## Instructions to follow
From the line containing "flowchart LR" down to the final line of the entries below, restate each line word for word and add nothing.

Revision tracking records

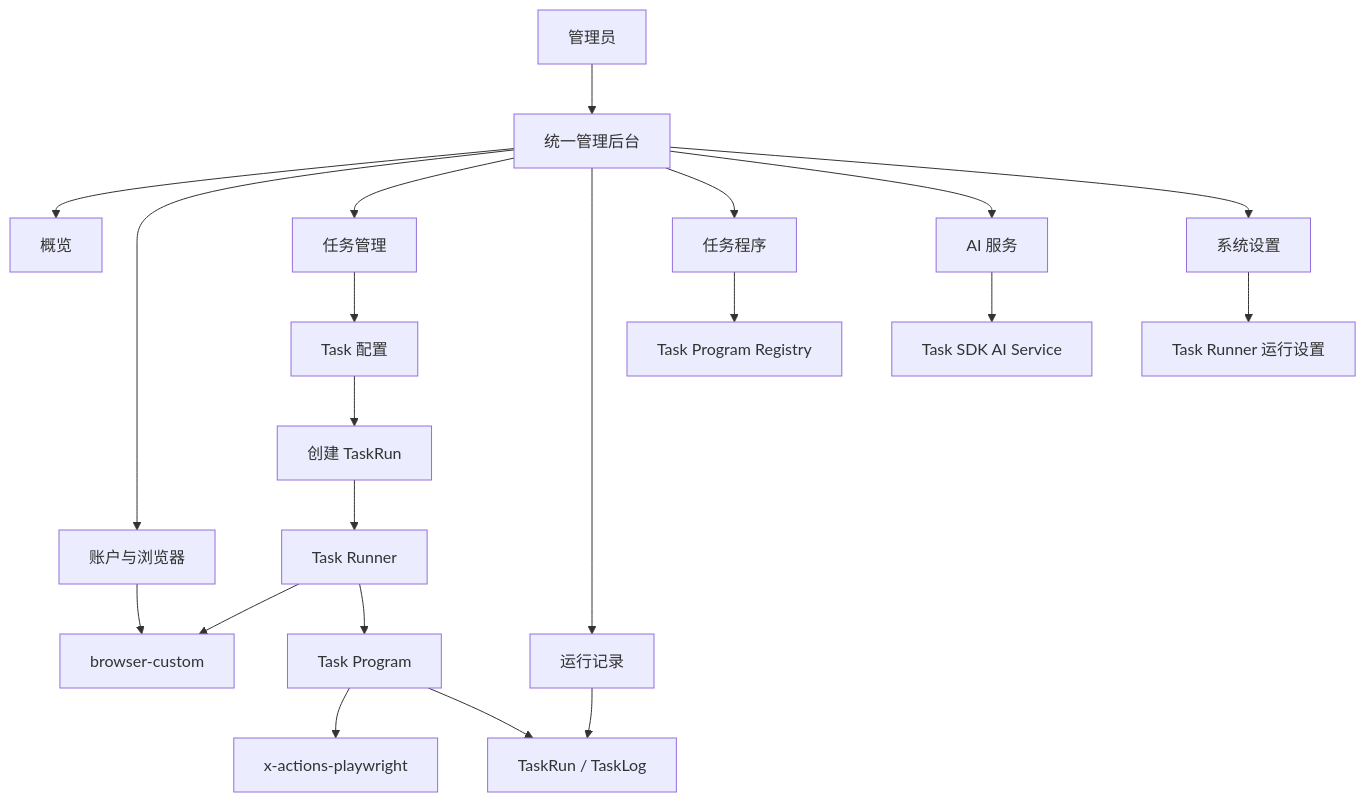
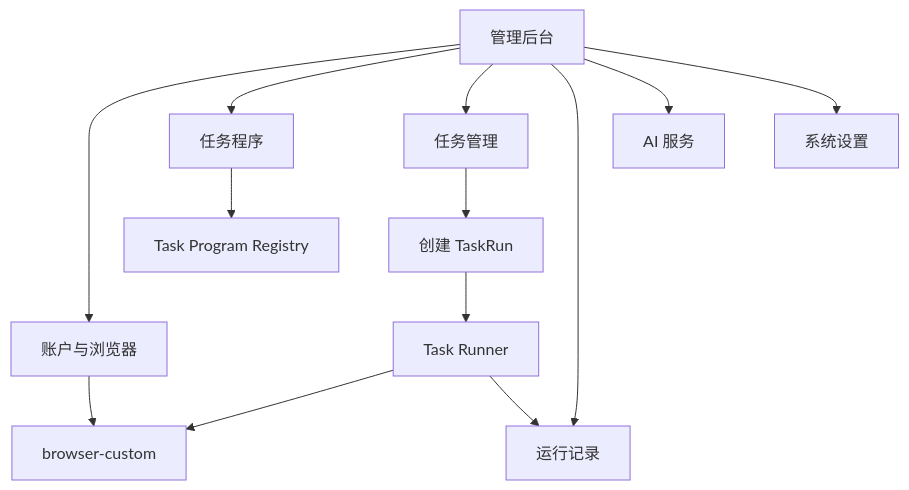
The diagram in docs/admin-console-design.md (xy459/auto-x), drawn with Mermaid before and after one commit. The commit also changed other lines of this file and 96 other files, not shown here.

````diff
--- a/docs/admin-console-design.md
+++ b/docs/admin-console-design.md
@@ -94,26 +36,15 @@
 ```mermaid
 flowchart TB
-    Admin["管理员"] --> Console["统一管理后台"]
-
-    Console --> Dashboard["概览"]
-    Console --> Accounts["账户与浏览器"]
+    Console["管理后台"] --> Accounts["账户与浏览器"]
+    Console --> Programs["任务程序"]
     Console --> Tasks["任务管理"]
     Console --> Runs["运行记录"]
-    Console --> Programs["任务程序"]
     Console --> AI["AI 服务"]
     Console --> Settings["系统设置"]
-
-    Accounts --> BrowserCustom["browser-custom"]
+    Accounts --> Browser["browser-custom"]
     Programs --> Registry["Task Program Registry"]
-    Tasks --> TaskStore["Task 配置"]
-    Runs --> RunStore["TaskRun / TaskLog"]
-    AI --> AIService["Task SDK AI Service"]
-    Settings --> RunnerConfig["Task Runner 运行设置"]
-
-    TaskStore --> CreateRun["创建 TaskRun"]
-    CreateRun --> Runner["Task Runner"]
-    Runner --> BrowserCustom
-    Runner --> Program["Task Program"]
-    Program --> Actions["x-actions-playwright"]
-    Program --> RunStore
+    Tasks --> Run["创建 TaskRun"]
+    Run --> Runner["Task Runner"]
+    Runner --> Browser
+    Runner --> Runs
 ```
````
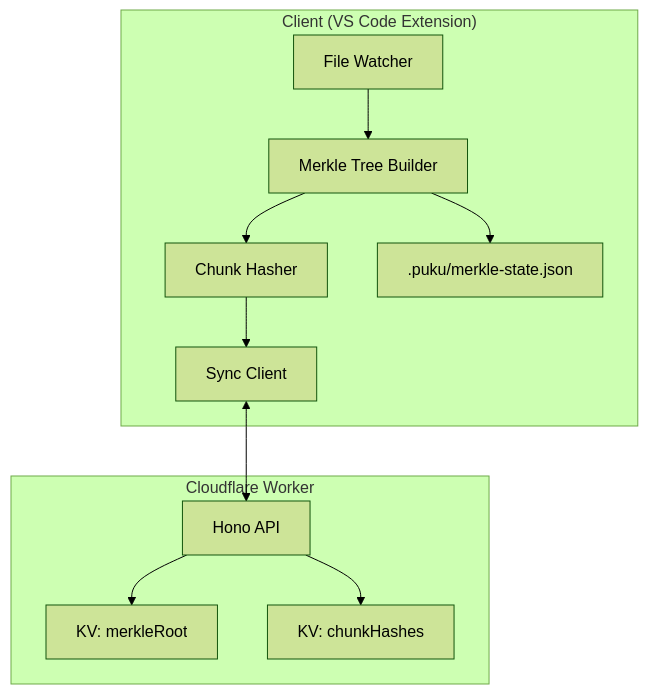
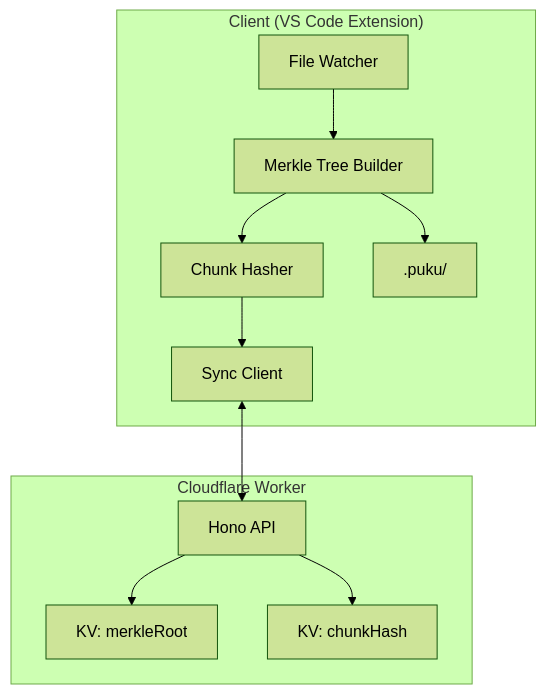
The first of 6 diagrams in Documentation/phase-1-implementation-plan.md (poridhioss/indexing-system-poc), drawn with Mermaid (forest theme) before and after one commit. The commit also changed other lines of this file, not shown here.

````diff
--- a/Documentation/phase-1-implementation-plan.md
+++ b/Documentation/phase-1-implementation-plan.md
@@ -11,24 +9,24 @@
 ```mermaid
 flowchart TB
     subgraph Client["Client (VS Code Extension)"]
         FW[File Watcher]
         MT[Merkle Tree Builder]
         CH[Chunk Hasher]
         SC[Sync Client]
-        LStore[".puku/merkle-state.json"]
+        LStore[".puku/"]
     end
 
     subgraph Server["Cloudflare Worker"]
         API[Hono API]
         MStore[KV: merkleRoot]
-        HStore[KV: chunkHashes]
+        HStore[KV: chunkHash]
     end
 
     FW --> MT
     MT --> CH
     CH --> SC
     MT --> LStore
     SC <--> API
     API --> MStore
     API --> HStore
 ```
````
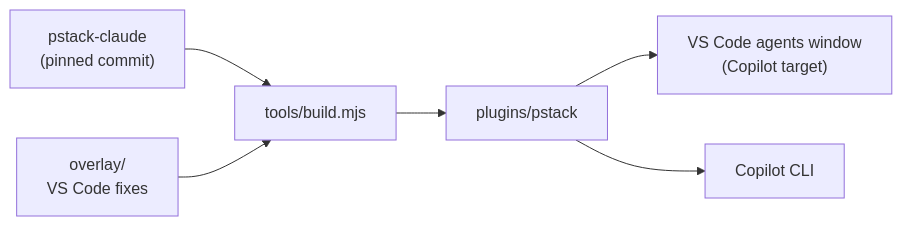
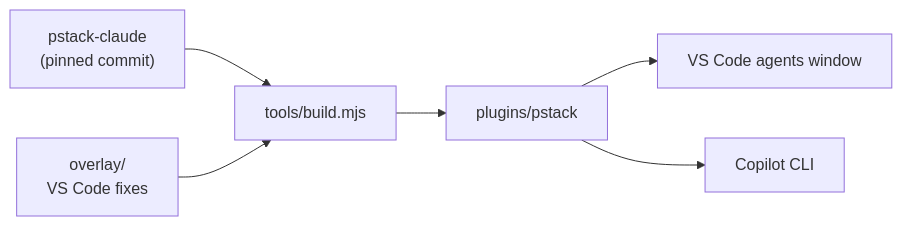
One commit to hackernotfound/pstack-vscode changed the diagram in README.md. Above: the diagram before and after it, drawn with Mermaid. The commit also changed other lines of this file and 1 other file, not shown here.

````diff
--- a/README.md
+++ b/README.md
@@ -117,8 +106,8 @@
 ```mermaid
 flowchart LR
   A["pstack-claude<br/>(pinned commit)"] --> B["tools/build.mjs"]
   O["overlay/<br/>VS Code fixes"] --> B
   B --> P["plugins/pstack"]
-  P --> V["VS Code agents window<br/>(Copilot target)"]
+  P --> V["VS Code agents window"]
   P --> C["Copilot CLI"]
 ```
````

## Solution below
 flowchart LR
   A["pstack-claude<br/>(pinned commit)"] --> B["tools/build.mjs"]
   O["overlay/<br/>VS Code fixes"] --> B
   B --> P["plugins/pstack"]
-  P --> V["VS Code agents window<br/>(Copilot target)"]
+  P --> V["VS Code agents window"]
   P --> C["Copilot CLI"]
 ```
````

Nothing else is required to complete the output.